To get the benefits of blood flow restriction training, comfort is essential. Cuff size, pressure, and exercise protocol are factors to be aware of. Restricted blood flow can feel uncomfortable around the muscle, and even painful for some. This differs based on how strong the pressure is. It also depends on the width around the muscle for each individual. So, whichever width you start on, begin with light pressure. At first, stick to basic exercises to see how you manage.
The Right Kit
When it comes to kit, it doesn’t need to be expensive. Medical tourniquets from Amazon work great for my arms. Simple knee wraps around the top of my thighs are great for legs. Both of relatively cheap and easy to find.
The Right Weight

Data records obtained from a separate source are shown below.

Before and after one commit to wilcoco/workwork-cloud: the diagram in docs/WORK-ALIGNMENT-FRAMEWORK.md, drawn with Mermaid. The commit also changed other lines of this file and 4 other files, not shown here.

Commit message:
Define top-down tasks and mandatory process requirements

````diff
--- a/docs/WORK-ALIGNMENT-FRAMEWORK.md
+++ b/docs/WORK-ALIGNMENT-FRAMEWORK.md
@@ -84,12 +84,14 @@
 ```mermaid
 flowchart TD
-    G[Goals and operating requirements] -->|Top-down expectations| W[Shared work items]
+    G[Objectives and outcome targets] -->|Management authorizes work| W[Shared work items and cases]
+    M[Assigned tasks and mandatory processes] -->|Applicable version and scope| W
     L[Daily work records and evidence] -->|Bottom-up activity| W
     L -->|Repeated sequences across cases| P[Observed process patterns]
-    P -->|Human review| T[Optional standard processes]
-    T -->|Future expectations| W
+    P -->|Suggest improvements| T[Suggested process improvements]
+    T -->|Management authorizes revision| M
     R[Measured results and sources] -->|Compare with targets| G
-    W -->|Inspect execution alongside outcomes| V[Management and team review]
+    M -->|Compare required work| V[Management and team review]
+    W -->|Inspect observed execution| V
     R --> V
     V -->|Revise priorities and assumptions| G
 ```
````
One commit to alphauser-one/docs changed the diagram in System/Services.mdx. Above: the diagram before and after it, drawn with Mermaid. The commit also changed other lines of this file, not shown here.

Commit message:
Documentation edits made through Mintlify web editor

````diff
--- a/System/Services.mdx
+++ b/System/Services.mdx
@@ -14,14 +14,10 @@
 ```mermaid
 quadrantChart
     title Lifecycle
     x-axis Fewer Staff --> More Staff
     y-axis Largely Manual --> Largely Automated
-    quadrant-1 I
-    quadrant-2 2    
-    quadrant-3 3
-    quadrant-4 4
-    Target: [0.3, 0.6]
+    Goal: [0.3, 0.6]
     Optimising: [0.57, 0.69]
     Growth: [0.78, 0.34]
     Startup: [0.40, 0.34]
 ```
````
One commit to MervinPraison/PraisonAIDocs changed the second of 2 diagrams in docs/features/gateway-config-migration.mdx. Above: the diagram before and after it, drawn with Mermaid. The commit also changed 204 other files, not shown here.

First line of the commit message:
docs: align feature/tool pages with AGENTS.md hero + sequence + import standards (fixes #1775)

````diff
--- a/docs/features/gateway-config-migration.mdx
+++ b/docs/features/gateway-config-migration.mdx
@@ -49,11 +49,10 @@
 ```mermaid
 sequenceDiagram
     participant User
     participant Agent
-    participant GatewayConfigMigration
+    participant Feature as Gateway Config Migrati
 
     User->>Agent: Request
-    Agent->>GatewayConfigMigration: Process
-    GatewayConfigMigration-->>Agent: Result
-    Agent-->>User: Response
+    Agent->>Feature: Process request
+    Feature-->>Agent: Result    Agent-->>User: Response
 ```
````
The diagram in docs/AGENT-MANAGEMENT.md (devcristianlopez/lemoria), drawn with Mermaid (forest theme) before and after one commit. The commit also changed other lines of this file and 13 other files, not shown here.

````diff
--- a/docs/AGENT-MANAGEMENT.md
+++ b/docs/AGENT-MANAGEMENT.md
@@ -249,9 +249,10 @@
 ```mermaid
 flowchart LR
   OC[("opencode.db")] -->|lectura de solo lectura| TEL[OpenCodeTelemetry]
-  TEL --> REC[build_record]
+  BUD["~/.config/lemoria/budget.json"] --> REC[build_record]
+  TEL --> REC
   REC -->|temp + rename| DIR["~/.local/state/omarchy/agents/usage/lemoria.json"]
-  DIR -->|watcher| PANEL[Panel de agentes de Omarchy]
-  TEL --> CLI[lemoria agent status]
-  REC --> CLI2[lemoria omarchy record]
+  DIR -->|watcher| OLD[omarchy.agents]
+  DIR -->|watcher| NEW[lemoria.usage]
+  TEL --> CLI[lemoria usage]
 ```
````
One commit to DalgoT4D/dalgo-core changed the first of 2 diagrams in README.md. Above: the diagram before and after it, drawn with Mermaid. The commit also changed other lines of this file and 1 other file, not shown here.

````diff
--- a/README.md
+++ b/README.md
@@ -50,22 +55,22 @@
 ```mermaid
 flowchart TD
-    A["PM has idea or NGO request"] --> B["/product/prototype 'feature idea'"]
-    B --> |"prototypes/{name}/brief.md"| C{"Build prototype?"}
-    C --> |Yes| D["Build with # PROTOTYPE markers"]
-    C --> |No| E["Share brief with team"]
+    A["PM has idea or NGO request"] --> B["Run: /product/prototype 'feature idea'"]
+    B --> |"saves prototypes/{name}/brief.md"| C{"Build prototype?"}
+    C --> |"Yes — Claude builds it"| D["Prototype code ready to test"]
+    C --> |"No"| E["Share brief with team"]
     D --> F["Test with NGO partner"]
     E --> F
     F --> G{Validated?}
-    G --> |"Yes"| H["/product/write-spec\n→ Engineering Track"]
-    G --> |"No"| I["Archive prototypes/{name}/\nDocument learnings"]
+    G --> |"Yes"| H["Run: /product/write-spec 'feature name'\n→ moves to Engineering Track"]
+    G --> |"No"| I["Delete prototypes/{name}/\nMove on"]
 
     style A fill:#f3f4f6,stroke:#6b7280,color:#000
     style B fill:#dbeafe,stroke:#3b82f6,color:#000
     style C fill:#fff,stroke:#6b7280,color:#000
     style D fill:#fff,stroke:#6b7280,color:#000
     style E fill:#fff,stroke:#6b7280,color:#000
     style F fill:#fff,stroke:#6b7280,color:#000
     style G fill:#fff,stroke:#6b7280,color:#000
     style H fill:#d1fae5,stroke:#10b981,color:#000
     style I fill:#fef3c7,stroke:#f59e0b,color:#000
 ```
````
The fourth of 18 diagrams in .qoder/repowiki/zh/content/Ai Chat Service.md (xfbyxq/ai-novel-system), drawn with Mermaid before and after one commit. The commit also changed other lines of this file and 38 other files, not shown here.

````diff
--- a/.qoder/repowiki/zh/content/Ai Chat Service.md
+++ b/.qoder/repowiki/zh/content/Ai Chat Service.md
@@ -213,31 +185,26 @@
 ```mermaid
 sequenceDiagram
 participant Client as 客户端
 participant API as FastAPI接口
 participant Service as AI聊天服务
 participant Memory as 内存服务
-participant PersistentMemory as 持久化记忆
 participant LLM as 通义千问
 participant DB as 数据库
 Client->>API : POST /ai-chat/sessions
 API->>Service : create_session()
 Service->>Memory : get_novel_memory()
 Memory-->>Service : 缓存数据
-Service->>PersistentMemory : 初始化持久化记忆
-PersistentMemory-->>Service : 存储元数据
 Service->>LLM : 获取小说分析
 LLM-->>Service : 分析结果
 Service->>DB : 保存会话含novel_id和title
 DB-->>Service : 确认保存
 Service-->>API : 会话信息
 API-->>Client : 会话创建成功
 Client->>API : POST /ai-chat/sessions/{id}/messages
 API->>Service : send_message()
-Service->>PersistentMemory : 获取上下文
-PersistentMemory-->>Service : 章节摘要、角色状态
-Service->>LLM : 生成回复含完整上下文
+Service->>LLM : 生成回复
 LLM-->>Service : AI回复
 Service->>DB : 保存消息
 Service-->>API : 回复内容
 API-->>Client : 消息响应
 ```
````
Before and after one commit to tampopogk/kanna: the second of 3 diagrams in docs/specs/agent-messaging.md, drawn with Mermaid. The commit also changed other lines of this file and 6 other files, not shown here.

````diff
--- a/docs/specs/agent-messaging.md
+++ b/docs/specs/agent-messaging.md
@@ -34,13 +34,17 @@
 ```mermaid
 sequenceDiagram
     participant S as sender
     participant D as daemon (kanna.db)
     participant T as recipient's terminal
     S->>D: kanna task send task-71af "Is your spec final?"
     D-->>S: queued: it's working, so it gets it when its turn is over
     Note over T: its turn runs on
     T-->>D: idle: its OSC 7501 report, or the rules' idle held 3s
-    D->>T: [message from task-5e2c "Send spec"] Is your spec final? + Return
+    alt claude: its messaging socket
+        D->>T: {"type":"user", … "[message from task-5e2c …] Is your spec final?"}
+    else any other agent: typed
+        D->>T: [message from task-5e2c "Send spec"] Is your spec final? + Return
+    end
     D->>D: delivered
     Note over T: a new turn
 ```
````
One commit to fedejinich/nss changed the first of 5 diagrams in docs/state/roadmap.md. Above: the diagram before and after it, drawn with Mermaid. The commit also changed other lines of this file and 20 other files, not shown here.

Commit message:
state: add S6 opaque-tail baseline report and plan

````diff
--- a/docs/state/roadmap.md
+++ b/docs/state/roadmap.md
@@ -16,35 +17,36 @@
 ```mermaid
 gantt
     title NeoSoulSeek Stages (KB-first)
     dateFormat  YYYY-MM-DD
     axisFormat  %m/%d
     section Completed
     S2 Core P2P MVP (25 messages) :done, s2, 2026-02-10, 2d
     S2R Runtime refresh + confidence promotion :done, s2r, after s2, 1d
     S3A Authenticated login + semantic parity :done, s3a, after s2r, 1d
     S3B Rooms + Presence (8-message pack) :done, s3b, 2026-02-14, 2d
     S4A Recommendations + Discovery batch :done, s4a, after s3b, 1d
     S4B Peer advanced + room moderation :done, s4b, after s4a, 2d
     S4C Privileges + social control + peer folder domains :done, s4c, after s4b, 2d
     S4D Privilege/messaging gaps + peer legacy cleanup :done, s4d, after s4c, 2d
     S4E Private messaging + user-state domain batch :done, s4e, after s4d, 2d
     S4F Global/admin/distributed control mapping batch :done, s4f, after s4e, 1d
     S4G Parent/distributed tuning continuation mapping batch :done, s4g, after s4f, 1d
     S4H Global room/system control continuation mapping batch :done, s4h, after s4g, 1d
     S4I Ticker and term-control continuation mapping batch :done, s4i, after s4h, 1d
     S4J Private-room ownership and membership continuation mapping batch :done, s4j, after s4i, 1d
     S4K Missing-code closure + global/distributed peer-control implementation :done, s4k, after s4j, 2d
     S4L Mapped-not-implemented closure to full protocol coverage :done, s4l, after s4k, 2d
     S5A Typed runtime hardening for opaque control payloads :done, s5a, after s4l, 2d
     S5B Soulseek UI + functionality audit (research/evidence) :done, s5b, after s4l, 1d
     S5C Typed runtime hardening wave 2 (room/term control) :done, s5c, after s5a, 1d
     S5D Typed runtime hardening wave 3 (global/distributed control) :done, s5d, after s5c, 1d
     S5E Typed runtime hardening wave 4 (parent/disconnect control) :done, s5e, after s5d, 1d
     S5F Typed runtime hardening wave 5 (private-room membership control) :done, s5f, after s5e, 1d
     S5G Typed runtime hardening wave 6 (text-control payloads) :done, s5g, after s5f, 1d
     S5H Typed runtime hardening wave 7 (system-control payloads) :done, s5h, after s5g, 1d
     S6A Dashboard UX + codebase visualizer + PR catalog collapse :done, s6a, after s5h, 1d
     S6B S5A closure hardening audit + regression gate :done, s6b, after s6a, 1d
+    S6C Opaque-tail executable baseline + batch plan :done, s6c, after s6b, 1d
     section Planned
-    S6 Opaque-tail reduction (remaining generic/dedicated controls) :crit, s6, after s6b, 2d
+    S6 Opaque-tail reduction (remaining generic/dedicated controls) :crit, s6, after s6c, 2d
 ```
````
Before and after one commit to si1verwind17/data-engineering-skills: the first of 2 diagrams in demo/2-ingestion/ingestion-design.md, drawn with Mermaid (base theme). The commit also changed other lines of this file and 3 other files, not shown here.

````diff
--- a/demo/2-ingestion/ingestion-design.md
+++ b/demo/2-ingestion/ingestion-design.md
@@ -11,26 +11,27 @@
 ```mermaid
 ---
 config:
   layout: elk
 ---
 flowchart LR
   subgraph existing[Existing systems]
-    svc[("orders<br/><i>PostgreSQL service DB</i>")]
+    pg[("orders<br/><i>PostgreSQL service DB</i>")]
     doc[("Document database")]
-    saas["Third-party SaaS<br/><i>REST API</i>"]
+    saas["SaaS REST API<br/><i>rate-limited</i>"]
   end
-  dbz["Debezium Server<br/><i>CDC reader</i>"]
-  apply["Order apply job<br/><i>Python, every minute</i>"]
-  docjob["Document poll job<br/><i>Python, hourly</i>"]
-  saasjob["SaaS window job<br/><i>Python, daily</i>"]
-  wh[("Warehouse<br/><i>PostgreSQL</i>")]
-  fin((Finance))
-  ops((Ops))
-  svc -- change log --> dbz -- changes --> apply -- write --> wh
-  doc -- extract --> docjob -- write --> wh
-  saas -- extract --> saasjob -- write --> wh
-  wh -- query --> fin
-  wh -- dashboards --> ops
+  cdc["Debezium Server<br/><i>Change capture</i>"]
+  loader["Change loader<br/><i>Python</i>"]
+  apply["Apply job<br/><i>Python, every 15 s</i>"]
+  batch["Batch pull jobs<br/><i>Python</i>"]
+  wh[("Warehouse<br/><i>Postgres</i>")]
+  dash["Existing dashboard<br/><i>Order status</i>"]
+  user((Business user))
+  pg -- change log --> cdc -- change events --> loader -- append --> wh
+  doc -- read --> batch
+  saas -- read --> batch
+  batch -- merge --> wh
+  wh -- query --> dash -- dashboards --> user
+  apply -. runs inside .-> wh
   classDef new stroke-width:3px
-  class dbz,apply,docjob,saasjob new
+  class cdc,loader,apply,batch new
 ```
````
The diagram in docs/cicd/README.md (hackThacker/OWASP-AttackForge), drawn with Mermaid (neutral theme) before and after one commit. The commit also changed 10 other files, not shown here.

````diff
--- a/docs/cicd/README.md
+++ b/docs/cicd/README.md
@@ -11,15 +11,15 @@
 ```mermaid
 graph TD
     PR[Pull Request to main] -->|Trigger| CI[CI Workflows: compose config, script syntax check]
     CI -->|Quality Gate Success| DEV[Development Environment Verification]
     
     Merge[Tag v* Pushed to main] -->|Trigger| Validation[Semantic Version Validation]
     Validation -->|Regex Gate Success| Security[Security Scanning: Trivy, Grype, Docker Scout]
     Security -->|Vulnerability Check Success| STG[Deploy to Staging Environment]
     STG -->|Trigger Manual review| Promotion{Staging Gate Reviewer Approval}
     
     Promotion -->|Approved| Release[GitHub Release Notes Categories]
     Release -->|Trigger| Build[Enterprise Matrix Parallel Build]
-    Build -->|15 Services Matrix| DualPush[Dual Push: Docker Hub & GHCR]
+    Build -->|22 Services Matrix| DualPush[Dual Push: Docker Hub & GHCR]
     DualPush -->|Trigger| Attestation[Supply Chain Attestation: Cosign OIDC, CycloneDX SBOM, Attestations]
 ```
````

Due to the light loads, this type of training isn’t suited to those who like to lift heavy. It’s essential to understand it’s supposed to be light, and not to try to increase the weight too much.
You should stick within 20-50% of max strength. You’ll most likely find the load easy, to begin with. This sometimes leads people to bump up their numbers to quickly. If you do this, then you will increase your risk of injury. For example, with compound exercises like squats or bench, you might fatigue earlier (it can come on suddenly). Trying to force finish a rep can be dangerous. So, if you prefer lifting heavy, this type of training isn’t for you.
If you don’t mind lifting light (or the odd question about why you have cuffs on your limbs), give it a go! Below we will cover the basics of how to get started.
How To Begin Blood Flow Restriction Training
So, you now know the benefits of blood flow restriction training and who it works for. Here is a helpful summary to get you started.
- 1Pressure is important. As a rule of thumb, you should be able to feel a pulse in the distal parts of the limb. Check beforehand, so you know what to feel for. If you can’t feel your pulse once the bands are on, the pressure it too tight.
- The width of the band determines the pressure needed. The wider the band, the lower the pressure.
- Focus on high reps and short rests, using low volume (20-50% of 1RM).
- A rough guide for training is 3-4 sets with reps of 15+ on each exercise. Rest for 30-60 seconds in between. For example, 1 set of 30 reps, then 3 sets of 15 reps with 30 seconds rest for each set.
- Aim to use blood flow restriction 2-3 times per muscle group per week, although this is a rough guideline! Type of training and intensity can alter this quite a bit. For example, very low-intensity exercise like walking is perfectly safe to do twice a day for multiple days a week. (Pope et al., 2013).
If you’re aiming for muscle gain, nutrition is important! Read up on how to eat to gain muscle here. It’s essential you’re training in the right way. Learn more about the key elements of muscle gain workout plans and how to create one here.